“You know you’re white, right?”
At the heart of McFarland, USA, Disney’s latest family friendly sports film about a cross-country team overcoming insurmountable odds, is an easy-going movie I imagine most audiences will enjoy. It’s harmless and pleasant to a fault, like eating good in a neighborhood Applebee’s. Nothing fancy but still decent. However, it pales in comparison to other recently successful Disney sport’s flicks, (Remember the Titans and Glory Road match the assimilation factor). It’s more like listening to Jackson Browne’s song Running on Empty for two hours straight. Patronizing, condescending…whatever you want to label it, that’s how the movie made me feel. McFarland, USA may be about running, but there is no pace and no sprint to a photo finish. Instead it slugs along. A movie can’t get its legs beneath itself after getting lactic acid build-up the moment it starts its race.
After losing his temper in a high school football game halftime talk, Jim White (Kevin Costner) must find employment elsewhere. So from the cozily Caucasian Boise, Idaho to the entirely Hispanic McFarland, California the White family goes. There he teaches life science and PE, is eventually asked to step down as assistant football coach, and decides to start a cross-country team. Why, you ask? Well because these kids, who start out more as field-picking physical specimens than real people with personalities surpassing more than one character trait, can run really fast. It’s a bad news bears arrangement of a team, and as you might have guessed, is 100% predictable. Don’t get me wrong, predictability can be good. In fact it brings some relief. But it can also be predictable and refreshing at the same time. This isn’t, and feels more like a toddler watching that week’s episode of Blue’s Clues for the fifth time, proudly knowing every detail and every turn the story was going to take.

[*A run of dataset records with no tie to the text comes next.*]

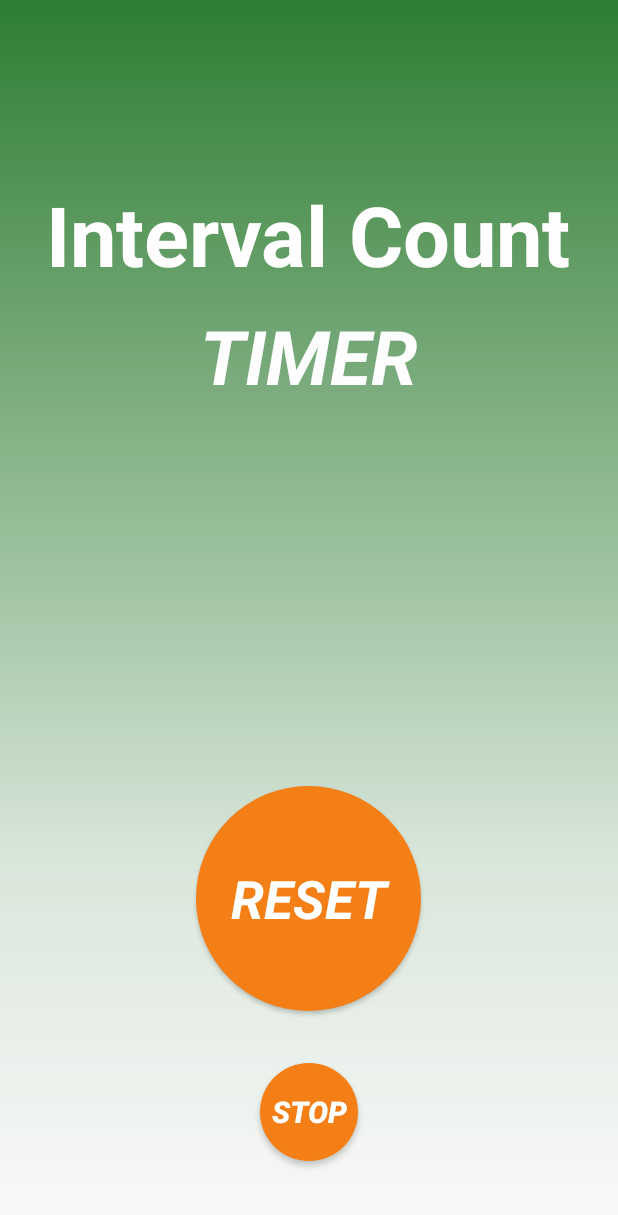
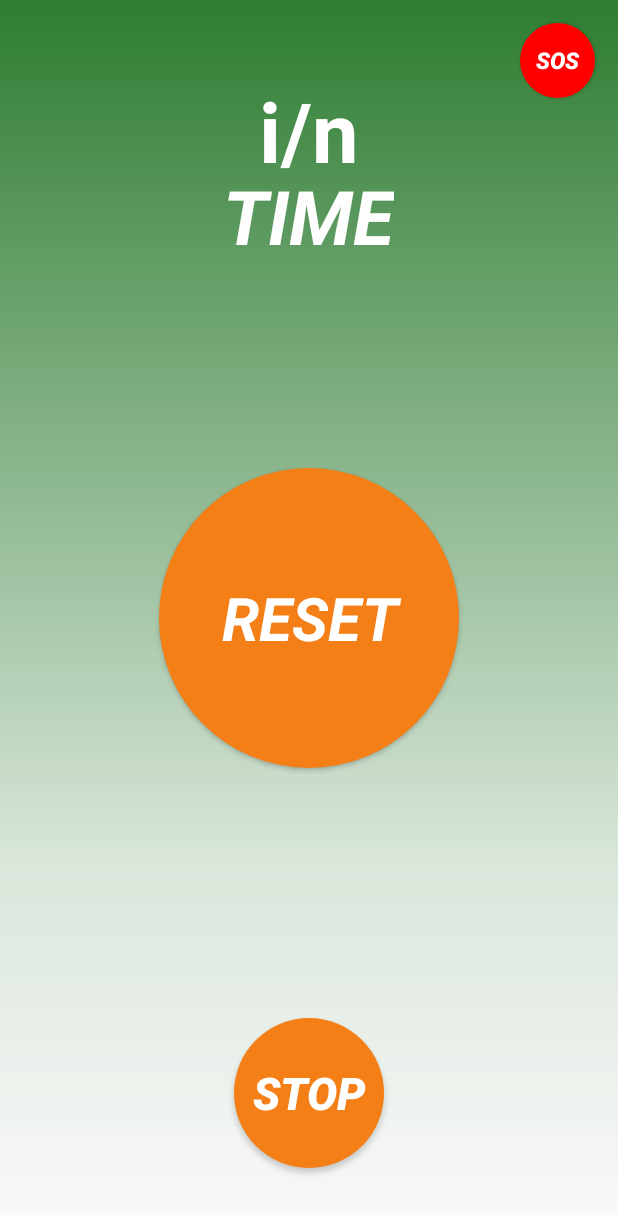
Before and after one commit to pascalpiper/SaveYourRide, an Android app: the ActiveMode screen opened directly, with no data from a screen before it, on a phone screen of 412 x 824 dp. Shown: the top 1215 px of the screen. Run offline under Robolectric (Android 15) with nearby library versions, the phone set to English and light mode, and no system bars.

Commit message:
layout changes + sos button added + some size changes

```diff
--- a/app/src/main/java/com/saveyourride/activities/ActiveMode.java
+++ b/app/src/main/java/com/saveyourride/activities/ActiveMode.java
@@ -57,10 +57,10 @@ public class ActiveMode extends AppCompatActivity {
         setContentView(R.layout.activity_active_mode);
 
         // Views
-        Button buttonResetTimer = (Button) findViewById(R.id.buttonResetTimer);
-        Button buttonStopTimer = (Button) findViewById(R.id.buttonStopTimer);
-        textViewTime = (TextView) findViewById(R.id.textViewTimer);
-        textViewIntervalNumber = (TextView) findViewById(R.id.textViewIntervalCount);
+        Button buttonResetTimer = (Button) findViewById(R.id.activeMode_buttonReset);
+        Button buttonStopTimer = (Button) findViewById(R.id.activeMode_buttonStop);
+        textViewTime = (TextView) findViewById(R.id.activeMode_textViewTime);
+        textViewIntervalNumber = (TextView) findViewById(R.id.activeMode_textViewNumberOfIntervals);
 
         // Keeps Activity ON also on lock screen
         getWindow().addFlags(WindowManager.LayoutParams.FLAG_DISMISS_KEYGUARD |
--- a/app/src/main/res/layout/activity_active_mode.xml
+++ b/app/src/main/res/layout/activity_active_mode.xml
@@ -7,67 +7,80 @@
     tools:context=".activities.ActiveMode">
 
     <View
-        android:id="@+id/activeModeGradientView"
+        android:id="@+id/activeMode_gradientView"
         android:layout_width="wrap_content"
         android:layout_height="wrap_content"
         android:background="@drawable/white_gradient"
         android:elevation="1dp" />
 
     <TextView
-        android:id="@+id/textViewIntervalCount"
+        android:id="@+id/activeMode_textViewNumberOfIntervals"
         android:layout_width="wrap_content"
         android:layout_height="wrap_content"
         android:layout_centerHorizontal="true"
-        android:layout_marginTop="119dp"
-        android:text="@string/intervalCount"
+        android:layout_marginTop="50dp"
+        android:text="@string/numberOfIntervals"
         android:textAppearance="?android:attr/textAppearanceLarge"
         android:textColor="@color/colorWhite"
         android:textSize="55sp"
         android:textStyle="bold" />
 
     <TextView
-        android:id="@+id/textViewTimer"
+        android:id="@+id/activeMode_textViewTime"
         android:layout_width="wrap_content"
         android:layout_height="wrap_content"
         android:layout_alignParentTop="true"
         android:layout_centerHorizontal="true"
-        android:layout_marginTop="203dp"
-        android:text="@string/timer"
+        android:layout_marginTop="110dp"
+        android:text="@string/time"
         android:textColor="@color/colorWhite"
         android:textAppearance="?android:attr/textAppearanceLarge"
         android:textSize="50sp"
         android:textStyle="bold|italic" />
 
     <Button
-        android:id="@+id/buttonResetTimer"
-        android:layout_width="150dp"
-        android:layout_height="150dp"
-        android:layout_alignParentBottom="true"
+        android:id="@+id/activeMode_buttonReset"
+        android:layout_width="200dp"
+        android:layout_height="200dp"
         android:layout_centerHorizontal="true"
-        android:layout_marginBottom="150dp"
+        android:layout_centerVertical="true"
         android:background="@drawable/round_button"
         android:clickable="true"
         android:elevation="10dp"
         android:focusable="true"
         android:text="@string/reset"
-        android:textSize="35sp"
+        android:textSize="40sp"
         android:textAppearance="?android:attr/textAppearanceLarge"
         android:textColor="@color/colorWhite"
         android:textStyle="bold|italic" />
 
     <Button
-        android:id="@+id/buttonStopTimer"
-        android:layout_width="65dp"
-        android:layout_height="65dp"
+        android:id="@+id/activeMode_buttonStop"
+        android:layout_width="100dp"
+        android:layout_height="100dp"
         android:layout_alignParentBottom="true"
         android:layout_centerHorizontal="true"
-        android:layout_marginBottom="50dp"
+        android:layout_marginBottom="45dp"
         android:background="@drawable/round_button"
         android:elevation="3dp"
         android:text="@string/stop"
-        android:textSize="20sp"
+        android:textSize="30sp"
         android:textColor="@color/colorWhite"
         android:textStyle="bold|italic" />
 
+    <Button
+        android:id="@+id/activeMode_buttonSos"
+        android:layout_width="50dp"
+        android:layout_height="50dp"
+        android:layout_alignParentEnd="true"
+        android:layout_alignParentTop="true"
+        android:layout_marginTop="15dp"
+        android:layout_marginEnd="15dp"
+        android:background="@drawable/round_button_red"
+        android:elevation="3dp"
+        android:text="@string/sos"
+        android:textSize="15sp"
+        android:textColor="@color/colorWhite"
+        android:textStyle="bold|italic" />
 
 </RelativeLayout>
--- a/app/src/main/res/layout/activity_sos_mode.xml
+++ b/app/src/main/res/layout/activity_sos_mode.xml
@@ -18,7 +18,7 @@
         android:layout_width="wrap_content"
         android:layout_height="wrap_content"
         android:layout_centerHorizontal="true"
-        android:layout_marginTop="100dp"
+        android:layout_marginTop="80dp"
         android:text="@string/sos_signal"
         android:textAppearance="?android:attr/textAppearanceLarge"
         android:textColor="@color/colorWhite"
@@ -47,7 +47,7 @@
         android:layout_height="100dp"
         android:layout_alignParentBottom="true"
         android:layout_centerHorizontal="true"
-        android:layout_marginBottom="75dp"
+        android:layout_marginBottom="45dp"
         android:background="@drawable/round_button"
         android:elevation="3dp"
         android:text="@string/exit"
--- a/app/src/main/res/values/strings.xml
+++ b/app/src/main/res/values/strings.xml
@@ -27,8 +27,8 @@
     <string name="dialog_send_sms_permission_required">This feature requires Send-SMS permission. If you want to use this, please go to the setting and give the permission.</string>
 
     <!-- TEXT VIEWS -->
-    <string name="intervalCount">Interval Count</string>
-    <string name="timer">TIMER</string>
+    <string name="numberOfIntervals">i/n</string>
+    <string name="time">TIME</string>
     <string name="interval_time_expired">The time of the interval has expired!</string>
     <string name="sos_signal">SOS signal was sent!</string>
 
```
Also changed, not shown: app/src/main/java/com/saveyourride/activities/PassiveMode.java (+1 -6 lines), app/src/main/res/layout/activity_passive_mode.xml (+21 -6 lines).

To its credit, the movie makes a sport like cross-country exciting. Not that it isn’t for actual runners, but nevertheless it is a group of people going from point A to point B. It’s a long and repetitive journey that is sped up by countless camera angles and purposeful editing that splices it all together in an interesting way. For the most part though, I just disliked the story. The major problem is the reliance on stereotypes, which are necessary, although here the characters don’t transcend their general one-note qualities. And that’s doubled down for the extremely likable kids. Thomas Valles (Carlos Pratts) is the best runner and has a bit of an attitude. Victor Puentes (Sergio Avelar) is the lady’s man and troublemaker. Johnny Sameniego (Hector Duran) is the nice kid who gets cut from football. And Danny Diaz (Ramiro Rodriguez) is the chubby bull at the back of the pack. That’s not to mention the other 3 indistinguishable boys.
Of the other Disney movies I mentioned, this bears the strongest resemblance to Remember the Titans. Two cultures initially clashing only to coalesce through sport and a sense of joint community. There’s a level of validation and honesty to that story. And that film, like this one, takes so many liberties with the truth. But here it doesn’t add to the overall scope of things…it merely dilutes it. A fake romance between Jim’s daughter Julie (Morgan Saylor) and Thomas. Julie’s makeshift Quinceañera. The foreboding presence of Victor’s cousin, who is straight-laced and good-natured but constantly shadowed as a thug in disguise. The big moments work – sort of – but there is none of Remember the Titans’ intimacy. No left side, strong side instance of bonding. No moving speech at the Battle of Gettysburg. Not even the subtle place of time and setting with a group of blacks and whites karaoking Ain’t No Mountain High Enough. This makes the whites look mean and the Hispanic culture is stripped down to salsa/mariachi music and unintelligibly rapid-fire dialogue. I imagine that if it entered a race, McFarland, USA would still be running while more inspiring, smarter, and dignifying films have already left the podium with their medals draped around their necks.
“That’s why no one stays in McFarland unless they have to…cus there ain’t nothin’ American Dream about this place.”
Rating: 2 out of 5